Dataset content Block Start

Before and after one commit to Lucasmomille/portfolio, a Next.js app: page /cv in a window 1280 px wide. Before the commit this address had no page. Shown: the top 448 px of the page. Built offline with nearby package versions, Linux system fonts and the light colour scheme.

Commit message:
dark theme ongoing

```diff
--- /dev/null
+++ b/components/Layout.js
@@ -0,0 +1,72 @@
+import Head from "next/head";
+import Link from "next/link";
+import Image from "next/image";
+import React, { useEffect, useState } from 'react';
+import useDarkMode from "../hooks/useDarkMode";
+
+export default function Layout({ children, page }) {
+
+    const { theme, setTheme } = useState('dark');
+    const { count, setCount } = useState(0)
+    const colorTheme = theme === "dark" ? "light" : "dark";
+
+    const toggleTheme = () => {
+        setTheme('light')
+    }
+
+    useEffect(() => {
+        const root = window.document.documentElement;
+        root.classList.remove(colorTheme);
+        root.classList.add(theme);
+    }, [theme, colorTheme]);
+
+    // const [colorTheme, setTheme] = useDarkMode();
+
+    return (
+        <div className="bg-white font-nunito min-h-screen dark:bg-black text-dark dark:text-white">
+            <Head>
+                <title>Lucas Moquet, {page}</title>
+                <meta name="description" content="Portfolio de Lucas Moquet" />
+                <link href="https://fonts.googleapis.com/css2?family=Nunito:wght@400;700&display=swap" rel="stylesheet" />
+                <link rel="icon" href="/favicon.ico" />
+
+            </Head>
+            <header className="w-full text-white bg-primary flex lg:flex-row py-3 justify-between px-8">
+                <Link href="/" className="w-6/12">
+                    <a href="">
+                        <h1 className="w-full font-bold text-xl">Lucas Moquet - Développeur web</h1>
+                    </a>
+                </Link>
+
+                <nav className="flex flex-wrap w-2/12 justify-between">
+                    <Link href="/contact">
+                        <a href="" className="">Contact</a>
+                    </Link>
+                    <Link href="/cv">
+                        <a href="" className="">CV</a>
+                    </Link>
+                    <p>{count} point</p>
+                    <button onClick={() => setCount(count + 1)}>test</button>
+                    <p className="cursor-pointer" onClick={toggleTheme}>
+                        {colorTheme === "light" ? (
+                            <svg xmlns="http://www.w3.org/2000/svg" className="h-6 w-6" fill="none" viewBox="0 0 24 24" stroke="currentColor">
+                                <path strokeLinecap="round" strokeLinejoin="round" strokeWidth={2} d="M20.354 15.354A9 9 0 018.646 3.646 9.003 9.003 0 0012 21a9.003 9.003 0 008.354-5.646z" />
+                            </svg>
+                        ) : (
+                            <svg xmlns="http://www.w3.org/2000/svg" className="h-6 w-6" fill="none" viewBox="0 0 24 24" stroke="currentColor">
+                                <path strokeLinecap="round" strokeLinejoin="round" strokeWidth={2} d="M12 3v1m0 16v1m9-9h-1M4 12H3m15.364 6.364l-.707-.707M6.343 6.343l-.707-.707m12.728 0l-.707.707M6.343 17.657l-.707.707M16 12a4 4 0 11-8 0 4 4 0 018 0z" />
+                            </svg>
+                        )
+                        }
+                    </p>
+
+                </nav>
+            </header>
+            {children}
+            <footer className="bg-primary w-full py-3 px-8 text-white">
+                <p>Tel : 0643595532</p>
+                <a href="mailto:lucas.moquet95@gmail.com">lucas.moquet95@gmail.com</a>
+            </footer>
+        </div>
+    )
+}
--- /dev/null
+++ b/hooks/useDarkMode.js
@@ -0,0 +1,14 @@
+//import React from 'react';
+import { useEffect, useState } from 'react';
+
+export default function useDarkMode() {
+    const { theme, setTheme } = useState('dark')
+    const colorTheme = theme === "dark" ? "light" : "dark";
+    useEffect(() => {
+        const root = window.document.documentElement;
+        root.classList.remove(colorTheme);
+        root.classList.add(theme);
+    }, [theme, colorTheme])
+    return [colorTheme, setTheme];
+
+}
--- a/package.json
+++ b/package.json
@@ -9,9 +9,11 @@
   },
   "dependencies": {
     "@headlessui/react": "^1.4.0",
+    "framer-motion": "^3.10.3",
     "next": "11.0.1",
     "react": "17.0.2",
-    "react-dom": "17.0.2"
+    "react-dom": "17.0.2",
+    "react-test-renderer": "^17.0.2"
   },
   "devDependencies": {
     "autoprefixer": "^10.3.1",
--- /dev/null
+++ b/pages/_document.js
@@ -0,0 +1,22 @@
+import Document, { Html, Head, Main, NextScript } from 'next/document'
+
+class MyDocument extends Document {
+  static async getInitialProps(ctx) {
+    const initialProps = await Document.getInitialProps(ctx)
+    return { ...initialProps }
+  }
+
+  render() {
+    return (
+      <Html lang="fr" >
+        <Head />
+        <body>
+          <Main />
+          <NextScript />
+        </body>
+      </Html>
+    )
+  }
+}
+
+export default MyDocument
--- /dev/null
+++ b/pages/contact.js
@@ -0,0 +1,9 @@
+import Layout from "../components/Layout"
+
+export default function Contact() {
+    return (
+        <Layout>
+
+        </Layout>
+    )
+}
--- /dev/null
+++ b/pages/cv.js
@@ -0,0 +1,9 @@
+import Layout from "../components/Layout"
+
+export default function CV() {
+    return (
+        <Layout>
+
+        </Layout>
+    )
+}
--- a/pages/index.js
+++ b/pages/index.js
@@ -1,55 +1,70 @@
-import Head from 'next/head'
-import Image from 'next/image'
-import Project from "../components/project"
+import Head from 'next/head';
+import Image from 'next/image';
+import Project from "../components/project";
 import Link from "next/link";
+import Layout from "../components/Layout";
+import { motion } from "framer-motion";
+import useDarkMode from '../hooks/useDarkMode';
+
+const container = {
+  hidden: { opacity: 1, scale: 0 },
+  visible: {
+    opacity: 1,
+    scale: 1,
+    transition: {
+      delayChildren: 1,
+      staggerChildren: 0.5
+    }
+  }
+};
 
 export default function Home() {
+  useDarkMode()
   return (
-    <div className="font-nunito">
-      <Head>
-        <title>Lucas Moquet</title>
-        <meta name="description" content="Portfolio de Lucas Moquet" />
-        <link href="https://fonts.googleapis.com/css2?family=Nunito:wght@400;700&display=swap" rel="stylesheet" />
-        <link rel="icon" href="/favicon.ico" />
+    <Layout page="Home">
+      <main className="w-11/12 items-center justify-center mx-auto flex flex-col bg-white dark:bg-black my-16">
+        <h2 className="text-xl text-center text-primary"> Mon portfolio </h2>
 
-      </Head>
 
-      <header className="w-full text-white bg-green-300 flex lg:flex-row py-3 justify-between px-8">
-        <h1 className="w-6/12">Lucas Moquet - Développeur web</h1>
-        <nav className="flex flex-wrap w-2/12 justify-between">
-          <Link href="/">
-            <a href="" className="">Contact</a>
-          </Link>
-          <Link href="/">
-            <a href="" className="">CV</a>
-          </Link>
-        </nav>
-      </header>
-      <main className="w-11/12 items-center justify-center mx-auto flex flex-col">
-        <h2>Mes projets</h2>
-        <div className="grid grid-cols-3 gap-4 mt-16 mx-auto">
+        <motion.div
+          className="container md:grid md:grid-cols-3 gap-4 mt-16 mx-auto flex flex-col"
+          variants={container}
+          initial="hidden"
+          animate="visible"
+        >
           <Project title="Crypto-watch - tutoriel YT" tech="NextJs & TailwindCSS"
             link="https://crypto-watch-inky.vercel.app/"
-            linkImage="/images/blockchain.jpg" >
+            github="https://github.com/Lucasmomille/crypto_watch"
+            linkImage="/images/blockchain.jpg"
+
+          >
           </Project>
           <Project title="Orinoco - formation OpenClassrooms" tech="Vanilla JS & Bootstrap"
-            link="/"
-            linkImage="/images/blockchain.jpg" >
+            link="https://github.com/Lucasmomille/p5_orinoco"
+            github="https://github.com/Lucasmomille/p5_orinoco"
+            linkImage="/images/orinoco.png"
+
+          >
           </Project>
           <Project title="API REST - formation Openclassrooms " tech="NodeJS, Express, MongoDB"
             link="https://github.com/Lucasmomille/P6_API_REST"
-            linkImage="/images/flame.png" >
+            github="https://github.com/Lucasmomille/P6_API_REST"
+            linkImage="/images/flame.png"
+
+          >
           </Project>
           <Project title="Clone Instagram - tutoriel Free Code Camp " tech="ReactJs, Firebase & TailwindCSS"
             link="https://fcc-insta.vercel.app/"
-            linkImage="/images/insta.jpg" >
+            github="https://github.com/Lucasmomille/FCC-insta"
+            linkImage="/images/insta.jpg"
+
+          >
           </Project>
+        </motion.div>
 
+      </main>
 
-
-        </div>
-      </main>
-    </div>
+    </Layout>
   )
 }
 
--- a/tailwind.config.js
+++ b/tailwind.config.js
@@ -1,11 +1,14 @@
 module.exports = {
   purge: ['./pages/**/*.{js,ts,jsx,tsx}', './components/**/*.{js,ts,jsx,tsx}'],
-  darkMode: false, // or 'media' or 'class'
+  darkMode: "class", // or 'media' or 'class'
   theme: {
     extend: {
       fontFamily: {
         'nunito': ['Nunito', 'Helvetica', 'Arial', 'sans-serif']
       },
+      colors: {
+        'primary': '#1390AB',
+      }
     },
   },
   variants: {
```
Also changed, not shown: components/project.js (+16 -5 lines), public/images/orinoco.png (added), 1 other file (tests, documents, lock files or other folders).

Dataset content Block End

What needs to be done — Would you show every line in the data above that contains the string "hooks"?

Answer area —
+import useDarkMode from "../hooks/useDarkMode";
+++ b/hooks/useDarkMode.js
+import useDarkMode from '../hooks/useDarkMode';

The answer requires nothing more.